Perhaps no other aspect of joint replacement surgery is as controversial as prevention of deep venous thrombosis (DVT) or pulmonary embolism (PE). It has been recognized for several decades that patients with hip and knee replacement can develop blood clots in their legs. A blood clot can break off and travel to the patient´s lungs causing a pulmonary embolism, which is potentially life-threatening. Fortunately, the incidence of fatal PE is considered to be approximately 1 in 2,000-10,000.
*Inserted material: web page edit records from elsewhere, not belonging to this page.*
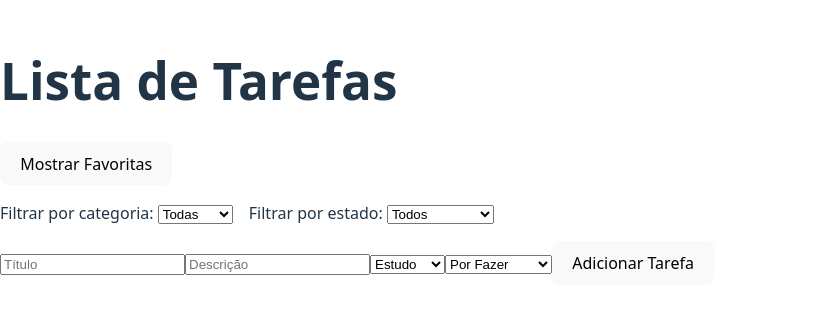
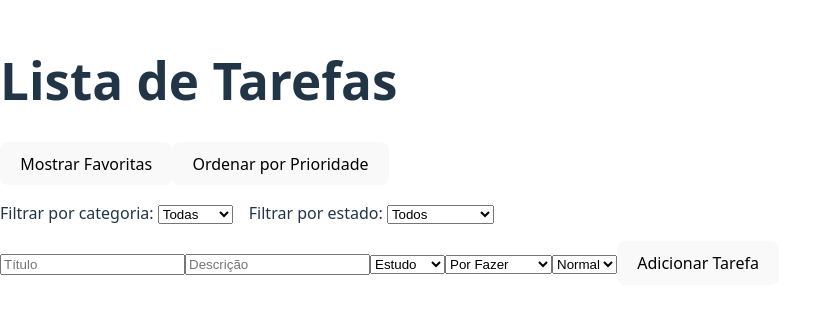
Before and after one commit to joaoGIT1-pixell/tarefa-react, a React (Vite) app: page / in a window 1280 px wide. Shown: the part 249-562 px from the top of the page, without its empty margins (0-821 px from the left). Built offline with nearby package versions, Linux system fonts and the light colour scheme.

Commit message:
Ordenação por prioridade adicionada ao formulário e lista

```diff
--- a/src/App.jsx
+++ b/src/App.jsx
@@ -7,6 +7,7 @@ function App() {
   const [mostrarFavoritas, setMostrarFavoritas] = useState(false);
   const [filtroCategoria, setFiltroCategoria] = useState("Todas");
   const [filtroEstado, setFiltroEstado] = useState("Todos");
+  const [ordenarPorPrioridade, setOrdenarPorPrioridade] = useState(false);
 
   function adicionarTarefa(tarefa) {
     setTarefas([...tarefas, tarefa]);
@@ -31,13 +32,20 @@ function App() {
     setTarefas(tarefasAtualizadas);
   }
 
-
-  const tarefasFiltradas = tarefas.filter((t) => {
+  let tarefasFiltradas = tarefas.filter((t) => {
     const passaFavorita = mostrarFavoritas ? t.favorita : true;
     const passaCategoria = filtroCategoria === "Todas" || t.categoria === filtroCategoria;
     const passaEstado = filtroEstado === "Todos" || t.estado === filtroEstado;
     return passaFavorita && passaCategoria && passaEstado;
   });
+
+
+  if (ordenarPorPrioridade) {
+    const peso = { Alta: 3, Normal: 2, Baixa: 1 };
+    tarefasFiltradas = [...tarefasFiltradas].sort(
+      (a, b) => peso[b.prioridade] - peso[a.prioridade]
+    );
+  }
 
   return (
     <div>
@@ -45,6 +53,10 @@ function App() {
 
       <button onClick={() => setMostrarFavoritas(!mostrarFavoritas)}>
         {mostrarFavoritas ? "Mostrar Todas" : "Mostrar Favoritas"}
+      </button>
+
+      <button onClick={() => setOrdenarPorPrioridade(!ordenarPorPrioridade)}>
+        {ordenarPorPrioridade ? "Cancelar Ordenação" : "Ordenar por Prioridade"}
       </button>
 
       <div style={{ margin: '1rem 0' }}>
--- a/src/components/AddTaskForm.jsx
+++ b/src/components/AddTaskForm.jsx
@@ -5,6 +5,7 @@ function AddTaskForm({ onAdd }) {
   const [descricao, setDescricao] = useState("");
   const [categoria, setCategoria] = useState("Estudo");
   const [estado, setEstado] = useState("Por Fazer");
+  const [prioridade, setPrioridade] = useState("Normal");
 
   function handleSubmit(e) {
     e.preventDefault();
@@ -14,7 +15,7 @@ function AddTaskForm({ onAdd }) {
       titulo,
       descricao,
       categoria,
-      prioridade: "Normal",
+      prioridade,
       estado,
       favorita: false
     };
@@ -26,6 +27,7 @@ function AddTaskForm({ onAdd }) {
     setDescricao("");
     setCategoria("Estudo");
     setEstado("Por Fazer");
+    setPrioridade("Normal");
   }
 
   return (
@@ -44,6 +46,7 @@ function AddTaskForm({ onAdd }) {
         onChange={(e) => setDescricao(e.target.value)}
         required
       />
+
       <select
         value={categoria}
         onChange={(e) => setCategoria(e.target.value)}
@@ -62,6 +65,15 @@ function AddTaskForm({ onAdd }) {
         <option value="Concluído">Concluído</option>
       </select>
 
+      <select
+        value={prioridade}
+        onChange={(e) => setPrioridade(e.target.value)}
+      >
+        <option value="Alta">Alta</option>
+        <option value="Normal">Normal</option>
+        <option value="Baixa">Baixa</option>
+      </select>
+
       <button type="submit">Adicionar Tarefa</button>
     </form>
   );
```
Because of this, many doctors recommend blood thinning (anticoagulation ) medications after joint replacement surgery. Unfortunately, the agents that are most effective at thinning the blood can also cause bleeding into surgical site. Surgeons who perform many joint replacement surgeries have recognized that bleeding into the surgical site has a complication rate far in excess of fatal PE. Importantly, infection may result from poor wound healing due to bleeding caused by blood thinners. Other risks of blood thinners include bleeding of the gastrointestinal tract and prolonged anemia (low blood count) after surgery. Because of this, many orthopaedic surgeons prefer measures other than strong blood thinners to minimize the impact of blood clots. For example, the use of calf or foot compression devices is now generally accepted for most patients. Early ambulation, efficient surgery and regional anesthesia (spinal anesthesia), as well as the use of mild blood thinners such as aspiring have become widespread. The American Academy of Orthopaedic Surgeons (AAOS) has a position paper on this topic which can be found on their website (www.aaos.org). The Joint Commission, which is the accrediting body at many hospitals, addresses this at their website (www.jointcommission.org).